Not seen often as the DHF is a tall lug with tightly spaced cornering lugs while the Dissector features shorter more spaced lugs, particularly along the cornering lugs.
Dissector front, Dissector rear
For riders who need the lug spacing increased for dirt conditions but don’t need lug height.
Not seen often, although in loamy conditions this would be a fast rolling setup where riders can trust dirt to help make up for the corner lug spacing.
Fast Rolling Setups:
Aggressor front, Aggressor rear
The Aggressor is a fast rolling tire with good cornering capacity. However the relatively large transition gap may create a front tire prone to slide until the cornering lugs engage.
Rekon front, Rekon Rear
If you’re looking for fast rolling the tightly spaced and low height lugs on the Rekon are hard to beat. The Rekon as a rear tire creates interesting match up issues for the front, but if you’re riding in conditions that the Rekon is comfortable it’s a ridable XC / Trail front tire.
Minion DHF front, Rekon Rear
This is going to be a more confident setup with a more aggressive front tire providing cornering power. The Minion DHF is a slower rolling option, but, as a front tire that’s not as much of a penalty. The tightly packed cornering lugs will better compliment the Rekon than say a lower lug option like the Dissector that has greater lug spacing.
Want to learn more about tires? Check out more about sidewall, tread pattern, cornering lugs, compounds and more (opens in new window)
One of the most common upgrades to the Ibis Ripmo is adding a chain guide.
A variety of options are available depending on your riding needs.
The Wolf Tooth Gnarwolf is a great upper guide as is the OneUp option.

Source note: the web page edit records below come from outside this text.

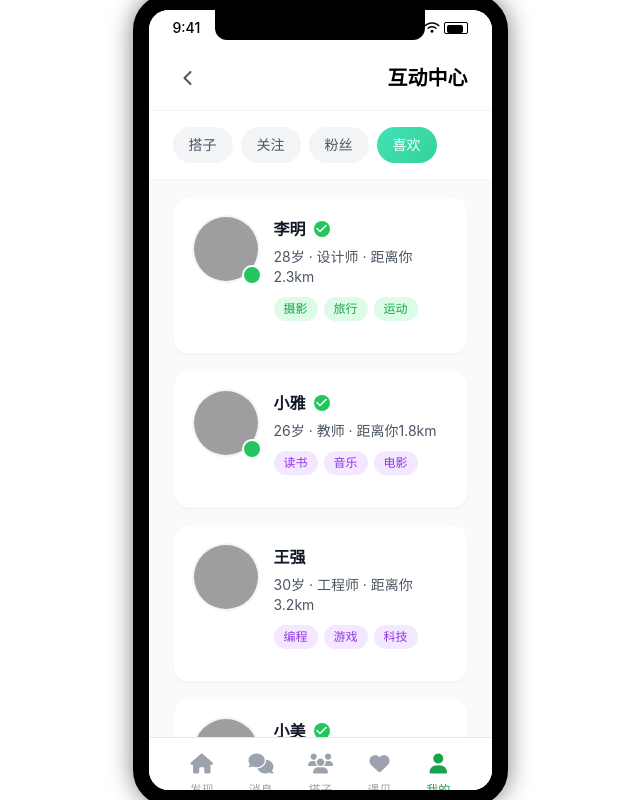
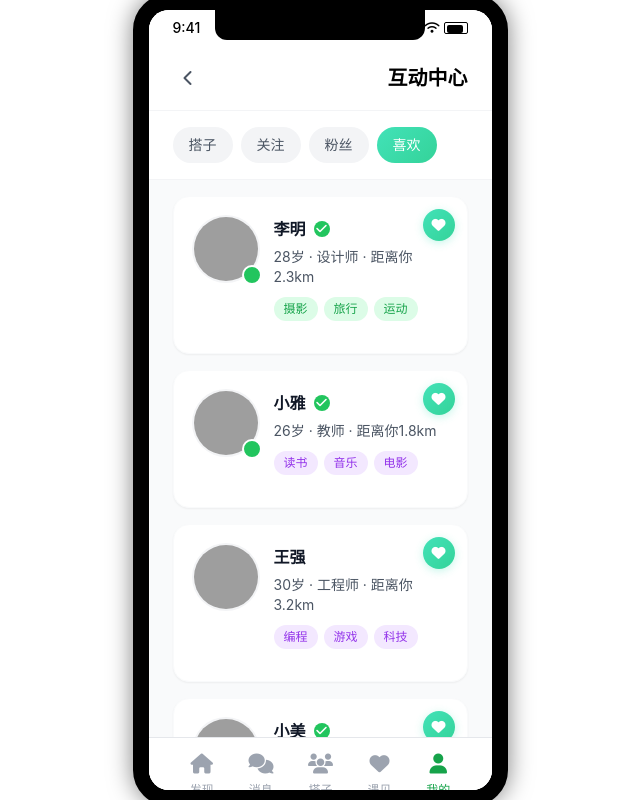
Before and after one commit to wx-friends/friends-ui, a website: page html/liked-me.html in a window 1280 px wide. Shown: the whole page, without its empty margins (320-960 px from the left). Drawn offline with nearby package versions, Linux system fonts and the light colour scheme; grey boxes are pictures that could not be loaded.

Commit message:
粉丝列表调整

```diff
--- a/html/liked-me.html
+++ b/html/liked-me.html
@@ -69,10 +69,42 @@
         }
         .user-card {
             transition: all 0.3s ease;
+            position: relative;
         }
         .user-card:hover {
             transform: translateY(-2px);
             box-shadow: 0 8px 25px rgba(0,0,0,0.1);
+        }
+        .user-card.removing {
+            opacity: 0;
+            transform: translateX(100%);
+            transition: all 0.3s ease;
+        }
+        .remove-btn {
+            position: absolute;
+            top: 12px;
+            right: 12px;
+            width: 32px;
+            height: 32px;
+            background: linear-gradient(135deg, #42E2B8 0%, #34D399 100%);
+            border: none;
+            border-radius: 50%;
+            display: flex;
+            align-items: center;
+            justify-content: center;
+            color: white;
+            cursor: pointer;
+            transition: all 0.3s ease;
+            z-index: 10;
+            box-shadow: 0 2px 8px rgba(66, 226, 184, 0.3);
+        }
+        .remove-btn:hover {
+            transform: scale(1.1);
+            box-shadow: 0 4px 12px rgba(66, 226, 184, 0.4);
+            background: linear-gradient(135deg, #34D399 0%, #10b981 100%);
+        }
+        .remove-btn:active {
+            transform: scale(0.95);
         }
         .pass-btn {
             background: linear-gradient(135deg, #42E2B8 0%, #34D399 100%);
@@ -177,7 +209,10 @@
         <!-- 喜欢我的人标签页 -->
         <div id="liked-me-tab" class="tab-content active px-6 py-4 space-y-4">
         <!-- 用户卡片 1 -->
-        <div class="user-card bg-white rounded-2xl p-5 shadow-sm border border-gray-50 hover:shadow-md transition-shadow">
+        <div class="user-card bg-white rounded-2xl p-5 shadow-sm border border-gray-50 hover:shadow-md transition-shadow" data-user-id="1" data-user-name="李明">
+            <button class="remove-btn" onclick="removeUser(event, 1, '李明')" title="移除">
+                <i class="fas fa-heart text-sm"></i>
+            </button>
             <div class="flex items-start space-x-4">
                 <div class="relative flex-shrink-0">
                     <img src="https://images.unsplash.com/photo-1507003211169-0a1dd7228f2d?w=60&h=60&fit=crop&crop=face"
@@ -202,16 +237,14 @@
                         <span>2小时前喜欢了你</span>
                     </div> -->
                 </div>
-                <!-- <div class="flex-shrink-0">
-                    <button class="pass-btn w-11 h-11 rounded-full flex items-center justify-center text-white shadow-sm" onclick="handlePass(1)">
-                        <i class="fas fa-times text-lg"></i>
-                    </button>
-                </div> -->
             </div>
         </div>
 
         <!-- 用户卡片 2 -->
-        <div class="user-card bg-white rounded-2xl p-5 shadow-sm border border-gray-50 hover:shadow-md transition-shadow">
+        <div class="user-card bg-white rounded-2xl p-5 shadow-sm border border-gray-50 hover:shadow-md transition-shadow" data-user-id="2" data-user-name="小雅">
+            <button class="remove-btn" onclick="removeUser(event, 2, '小雅')" title="移除">
+                <i class="fas fa-heart text-sm"></i>
+            </button>
             <div class="flex items-start space-x-4">
                 <div class="relative flex-shrink-0">
                     <img src="https://images.unsplash.com/photo-1438761681033-6461ffad8d80?w=60&h=60&fit=crop&crop=face"
@@ -236,16 +269,14 @@
                         <span>5小时前喜欢了你</span>
                     </div> -->
                 </div>
-                <!-- <div class="flex-shrink-0">
-                    <button class="pass-btn w-11 h-11 rounded-full flex items-center justify-center text-white shadow-sm" onclick="handlePass(2)">
-                        <i class="fas fa-times text-lg"></i>
-                    </button>
-                </div> -->
             </div>
         </div>
 
         <!-- 用户卡片 3 -->
-        <div class="user-card bg-white rounded-2xl p-5 shadow-sm border border-gray-50 hover:shadow-md transition-shadow">
+        <div class="user-card bg-white rounded-2xl p-5 shadow-sm border border-gray-50 hover:shadow-md transition-shadow" data-user-id="3" data-user-name="王强">
+            <button class="remove-btn" onclick="removeUser(event, 3, '王强')" title="移除">
+                <i class="fas fa-heart text-sm"></i>
+            </button>
             <div class="flex items-start space-x-4">
                 <div class="relative flex-shrink-0">
                     <img src="https://images.unsplash.com/photo-1472099645785-5658abf4ff4e?w=60&h=60&fit=crop&crop=face"
@@ -266,16 +297,14 @@
                         <span>1天前喜欢了你</span>
                     </div> -->
                 </div>
-                <!-- <div class="flex-shrink-0">
-                    <button class="pass-btn w-11 h-11 rounded-full flex items-center justify-center text-white shadow-sm" onclick="handlePass(3)">
-                        <i class="fas fa-times text-lg"></i>
-                    </button>
-                </div> -->
             </div>
         </div>
 
         <!-- 用户卡片 4 -->
-        <div class="user-card bg-white rounded-2xl p-5 shadow-sm border border-gray-50 hover:shadow-md transition-shadow">
+        <div class="user-card bg-white rounded-2xl p-5 shadow-sm border border-gray-50 hover:shadow-md transition-shadow" data-user-id="4" data-user-name="小美">
+            <button class="remove-btn" onclick="removeUser(event, 4, '小美')" title="移除">
+                <i class="fas fa-heart text-sm"></i>
+            </button>
             <div class="flex items-start space-x-4">
                 <div class="relative flex-shrink-0">
                     <img src="https://images.unsplash.com/photo-1544005313-94ddf0286df2?w=60&h=60&fit=crop&crop=face"
@@ -300,11 +329,6 @@
                         <span>2天前喜欢了你</span>
                     </div> -->
                 </div>
-                <!-- <div class="flex-shrink-0">
-                    <button class="pass-btn w-11 h-11 rounded-full flex items-center justify-center text-white shadow-sm" onclick="handlePass(4)">
-                        <i class="fas fa-times text-lg"></i>
-                    </button>
-                </div> -->
             </div>
         </div>
 
@@ -700,6 +724,40 @@
             // 这里可以添加跳过逻辑
         }
 
+        // 移除用户
+        function removeUser(event, userId, userName) {
+            // 阻止事件冒泡，避免触发卡片点击事件
+            event.stopPropagation();
+
+            // 找到对应的卡片元素
+            const card = event.target.closest('.user-card');
+            if (!card) return;
+
+            // 添加移除动画类
+            card.classList.add('removing');
+
+            // 显示提示消息
+            showToast(`已移除 ${userName}`, 'info');
+
+            // 动画完成后移除元素
+            setTimeout(() => {
+                card.remove();
+
+                // 检查是否还有用户卡片，如果没有则显示空状态提示
+                const likedMeTab = document.getElementById('liked-me-tab');
+                const remainingCards = likedMeTab.querySelectorAll('.user-card');
+                if (remainingCards.length === 0) {
+                    const emptyState = document.createElement('div');
+                    emptyState.className = 'text-center py-12 text-gray-400';
+                    emptyState.innerHTML = `
+                        <i class="fas fa-heart text-4xl mb-3 opacity-50"></i>
+                        <p class="text-base">暂无喜欢你的用户</p>
+                    `;
+                    likedMeTab.appendChild(emptyState);
+                }
+            }, 300);
+        }
+
         // 关注用户
         function followUser(button, userName) {
             button.innerHTML = '已关注';
@@ -828,7 +886,7 @@
             // 为用户卡片添加点击事件
             document.querySelectorAll('.user-card').forEach(card => {
                 card.addEventListener('click', function(e) {
-                    // 如果点击的是按钮，不跳转
+                    // 如果点击的是按钮（包括移除按钮），不跳转
                     if (e.target.closest('button')) {
                         return;
                     }
```
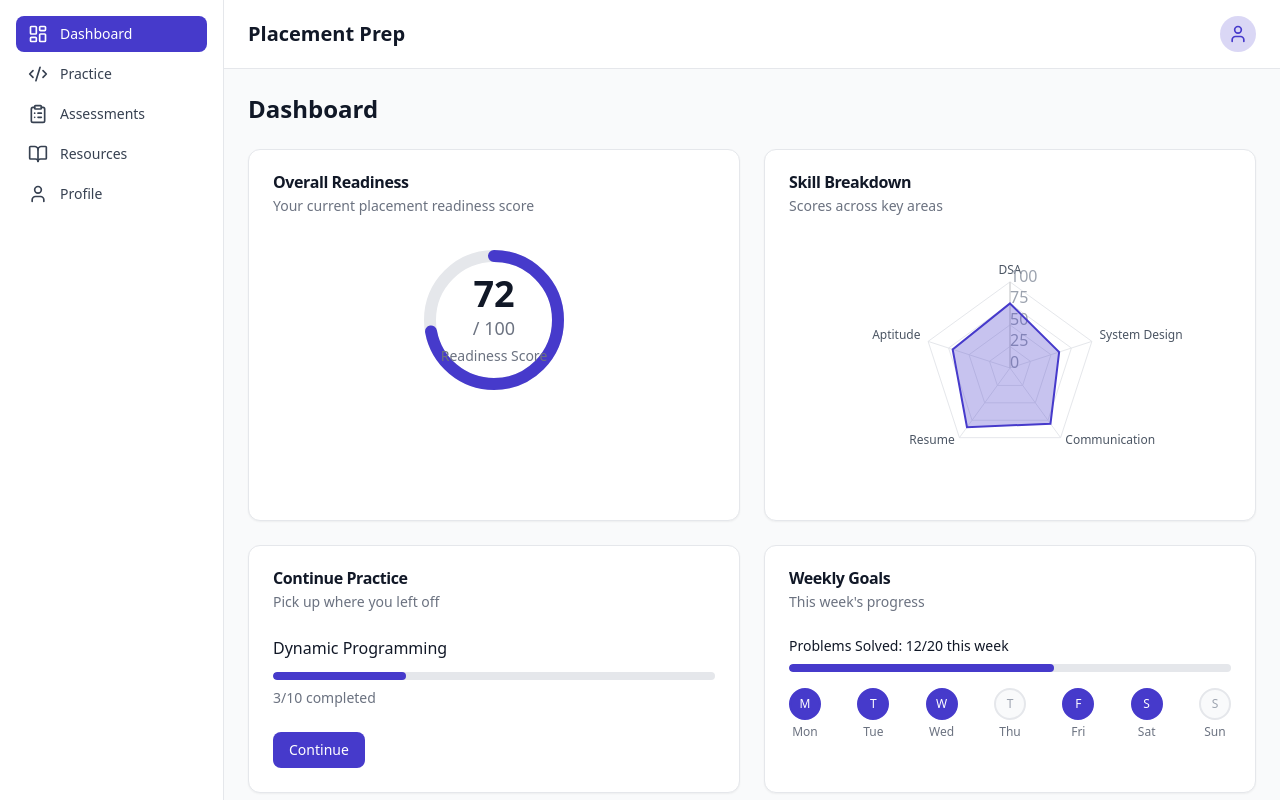
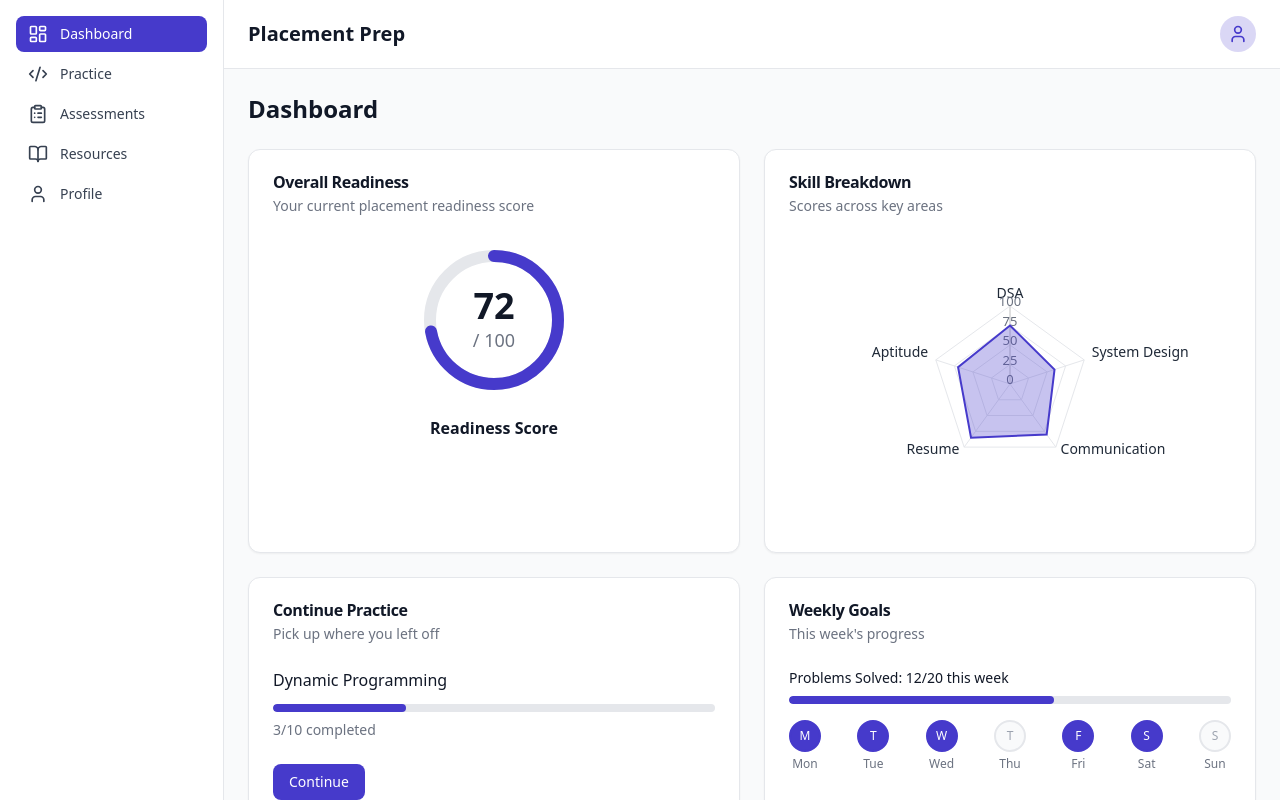
Before and after one commit to DivyaRam984/Placement-Readiness, a React (Vite) app: page /dashboard in a window 1280 px wide. Shown: the top 800 px of the page. Built offline with nearby package versions, Linux system fonts and the light colour scheme.

Commit message:
Step 3: Updated

```diff
--- a/src/pages/Dashboard.tsx
+++ b/src/pages/Dashboard.tsx
@@ -46,6 +46,7 @@ function OverallReadiness() {
         <CardDescription>Your current placement readiness score</CardDescription>
       </CardHeader>
       <CardContent className="flex flex-col items-center justify-center pb-2">
+        <div className="flex flex-col items-center gap-4">
           <div className="relative inline-flex items-center justify-center">
             <svg className="h-40 w-40 -rotate-90" viewBox="0 0 160 160" aria-hidden>
               <circle
@@ -71,11 +72,12 @@ function OverallReadiness() {
                 }}
               />
             </svg>
-          <div className="absolute inset-0 flex flex-col items-center justify-center">
+            <div className="absolute inset-0 flex flex-col items-center justify-center pointer-events-none">
               <span className="text-4xl font-bold text-gray-900">{score}</span>
               <span className="text-lg text-gray-500">/ {max}</span>
-            <span className="mt-1 text-sm font-medium text-gray-500">Readiness Score</span>
             </div>
+          </div>
+          <p className="text-base font-semibold text-gray-900">Readiness Score</p>
         </div>
       </CardContent>
     </Card>
@@ -90,15 +92,35 @@ function SkillBreakdown() {
         <CardDescription>Scores across key areas</CardDescription>
       </CardHeader>
       <CardContent>
-        <div className="h-64 w-full">
+        <div className="h-72 w-full min-h-[280px]">
           <ResponsiveContainer width="100%" height="100%">
-            <RechartsRadarChart data={SKILL_DATA} cx="50%" cy="50%" outerRadius="70%">
+            <RechartsRadarChart
+              data={SKILL_DATA}
+              cx="50%"
+              cy="50%"
+              outerRadius="65%"
+              margin={{ top: 24, right: 24, bottom: 24, left: 24 }}
+            >
               <PolarGrid stroke="rgb(229, 231, 235)" />
               <PolarAngleAxis
                 dataKey="subject"
-                tick={{ fill: 'rgb(75, 85, 99)', fontSize: 12 }}
+                tick={{
+                  fill: 'rgb(31, 41, 55)',
+                  fontSize: 14,
+                  fontWeight: 500,
+                }}
+                tickLine={false}
               />
-              <PolarRadiusAxis angle={90} domain={[0, 100]} tick={{ fill: 'rgb(156, 163, 175)' }} />
+              <PolarRadiusAxis
+                angle={90}
+                domain={[0, 100]}
+                tick={{
+                  fill: 'rgb(107, 114, 128)',
+                  fontSize: 13,
+                  fontWeight: 500,
+                }}
+                orientation="middle"
+              />
               <Radar
                 name="Score"
                 dataKey="value"
```
Lines whose indentation alone changed are shown as unchanged.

OneUp goes a step further with the Guide + Bash or, for riders who don’t need or want the upper guide, simply a lower bash to protect the chain ring and bottom bracket area.
The lower bash only is a popular option with oval chain ring setups that can be complex to pair with upper guides.
RideWrap Frame Protection
A popular upgrade for any mountain bike, we offer two options of RideWrap Frame protection.
The RideWrap Tailored Kit covers the majority of your frame based on individual model size and shape. This is a $95.00 addition. We will install the Tailored kit for an additional $250.00 labor at time of initial build.
RideWrap’s Covered Kit protects the high wear areas such as downtube, top tube, etc. Custom trimming of the stock Covered Kit helps with fitment depending on model and size. The Covered Kit is $65.00 and installation is $150.00 at time of build.
Installing RideWrap isn’t particularly hard – but it is time consuming. Thinking about doing the labor yourself? Awesome! Check out a quick video on the installation process below.